Producers: Anna McLeish, Sarah Shaw, Jake Gyllenhaal and Riva Marker Director: Natalie Erika James Screenplay: Natalie Erika James and Christian White Cast: Emily Mortimer, Robyn Nevin, Bella Heathcote, Chris Bunton, Jeremy Stanford and Steve Rodgers Distributor: IFC Midnight
Natalie Erika James’s “Relic” doesn’t revolutionize the haunted house movie, but it’s certainly a spooky and atmospheric reworking of an old formula, bolstered by strong performances from its trio of leading ladies.
The story is set almost exclusively at a remote estate in a forested area some distance from Melbourne. Kay (Emily Mortimer), who works in the city, arrives there with her daughter Sam (Bella Heathcote) to visit her mother Edna (Robyn Nevin). But they find her gone, and the house dark and disordered; they also find post-it notes adorning the walls with reminders Edna has written to herself. Most are innocuous, but others have a vaguely sinister tone. At best they suggest Edna is forgetful, at worst that she’s experiencing the beginnings of dementia.
Concerned over Edna’s absence, Kay calls in the local constable (Mike Adler), who organizes a search of the woods, with no effect. She also has an encounter with Edna’s young neighbor Jamie (Chris Bunton), a boy with Down’s syndrome, whose father Alex (Jeremy Stanford) will explain to Sam why his son is no longer allowed inside the house—the result of a painful experience Edna inflicted on the boy, locking him inside a closet.
While Edna remains absent, Kay is unnerved by a dream involving an old cabin in the woods with her mother inside. When she goes in, she encounters a decrepit old man alone, and awakens as black mold covers the cabin’s windows. Meanwhile Sam feels a frightening chill in that closet where she senses someone—or something—beside her.
In the morning, Edna has suddenly reappeared in the house, refusing to say where she’d been. Kay calls in a doctor to check on Edna’s health, and though he finds nothing physically wrong—apart from a mark on her chest—she begins to consider moving her mother to a nursing home in the city.

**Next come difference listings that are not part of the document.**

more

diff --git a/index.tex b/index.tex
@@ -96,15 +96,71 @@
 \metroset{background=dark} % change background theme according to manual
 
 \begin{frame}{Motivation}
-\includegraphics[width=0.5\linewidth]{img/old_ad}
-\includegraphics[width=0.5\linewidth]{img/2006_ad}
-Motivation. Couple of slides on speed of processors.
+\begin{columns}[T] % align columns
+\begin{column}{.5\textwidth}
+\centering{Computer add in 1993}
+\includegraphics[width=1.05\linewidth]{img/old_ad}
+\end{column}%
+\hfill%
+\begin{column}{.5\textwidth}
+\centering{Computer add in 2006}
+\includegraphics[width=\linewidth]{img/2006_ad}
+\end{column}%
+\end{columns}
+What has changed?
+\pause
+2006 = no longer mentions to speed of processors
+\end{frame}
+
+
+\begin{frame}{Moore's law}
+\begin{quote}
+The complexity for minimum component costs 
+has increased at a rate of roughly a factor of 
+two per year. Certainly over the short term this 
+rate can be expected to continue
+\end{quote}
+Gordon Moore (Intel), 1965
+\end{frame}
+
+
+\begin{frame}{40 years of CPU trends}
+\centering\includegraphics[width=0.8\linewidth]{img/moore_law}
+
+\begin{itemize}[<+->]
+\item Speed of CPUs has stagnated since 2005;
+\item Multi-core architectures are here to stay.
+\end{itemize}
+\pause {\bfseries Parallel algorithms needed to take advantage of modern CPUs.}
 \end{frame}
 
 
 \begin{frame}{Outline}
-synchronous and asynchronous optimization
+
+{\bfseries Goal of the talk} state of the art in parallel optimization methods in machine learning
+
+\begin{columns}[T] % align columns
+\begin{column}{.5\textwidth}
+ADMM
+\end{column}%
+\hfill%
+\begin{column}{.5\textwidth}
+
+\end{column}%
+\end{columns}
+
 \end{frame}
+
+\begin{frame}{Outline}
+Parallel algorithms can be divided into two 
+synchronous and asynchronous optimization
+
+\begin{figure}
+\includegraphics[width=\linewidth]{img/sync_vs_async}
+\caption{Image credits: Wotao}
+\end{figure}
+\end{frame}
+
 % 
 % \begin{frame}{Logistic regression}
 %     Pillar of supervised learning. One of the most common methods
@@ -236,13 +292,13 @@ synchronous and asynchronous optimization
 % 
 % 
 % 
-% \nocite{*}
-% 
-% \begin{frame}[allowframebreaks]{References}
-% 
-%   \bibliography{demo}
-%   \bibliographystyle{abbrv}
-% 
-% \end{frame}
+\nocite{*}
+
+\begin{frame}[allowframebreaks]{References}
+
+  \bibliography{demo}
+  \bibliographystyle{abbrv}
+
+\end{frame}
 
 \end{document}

Over the following days Edna’s moods shift radically. At one moment she can give Sam a family heirloom or invite the girl to dance with her to the strains of an old record, only to turn on her with loud accusations and complain that the house seems to be changing. Sam even finds Edna cutting herself.
Kay becomes increasingly convinced that the cabin she sees in her dreams—where, she explains to Sam, her great-grandfather died alone and mad—is the source of what’s occurring. She becomes even more convinced when she follows Edna into the woods and watches her try to devour photos from the family scrapbooks, which she then tries to bury. Meanwhile Sam investigates the closet, only to find herself trapped in a labyrinth that seems to prove that the house has a mind of its own. And the fact that parts of the old cabin were used in making the house—like the stained-glass window in the front door—may well be the cause of the malignancy that now inhabits it.
The final act of “Relic” sees a further transformation in Edna—one that’s not only emotional but physical. It closes with a choice made by Kay and Sam about her that suggests that whatever curse lies upon the family is indeed multi-generational.
James, her co-writer Christian White, cinematographer Charlie Sarroff, production designer Steve Jones-Evans, editors Denise Haratzis and Sean Lahiff and composer Brian Reitzell have collaborated expertly to create a mood of dark, claustrophobic menace that builds cumulatively over the course of the film, and the effects created by Ceri Nicholls, Hauk Olafsson, Murray Curtis and Gene Hammond Lewis are unnervingly first-rate (as is the sound design), especially down the home stretch. For a low-budget production, “Relic” is visually and aurally compelling.
Its power is enhanced by the performances of Mortimer, Nevin and Heathcote. Each of them captures the essence of her character, with Nevin standing out as the elderly victim of a force she fears but ultimately can’t resist submitting to. This is basically a three-person chamber piece, and it could not work if all the leads weren’t superb. Happily, they are.
The result is a film that whose level of imagination is stronger in execution rather than in basic storytelling, but the excellence of realization easily compensates for a fairly predictable narrative arc.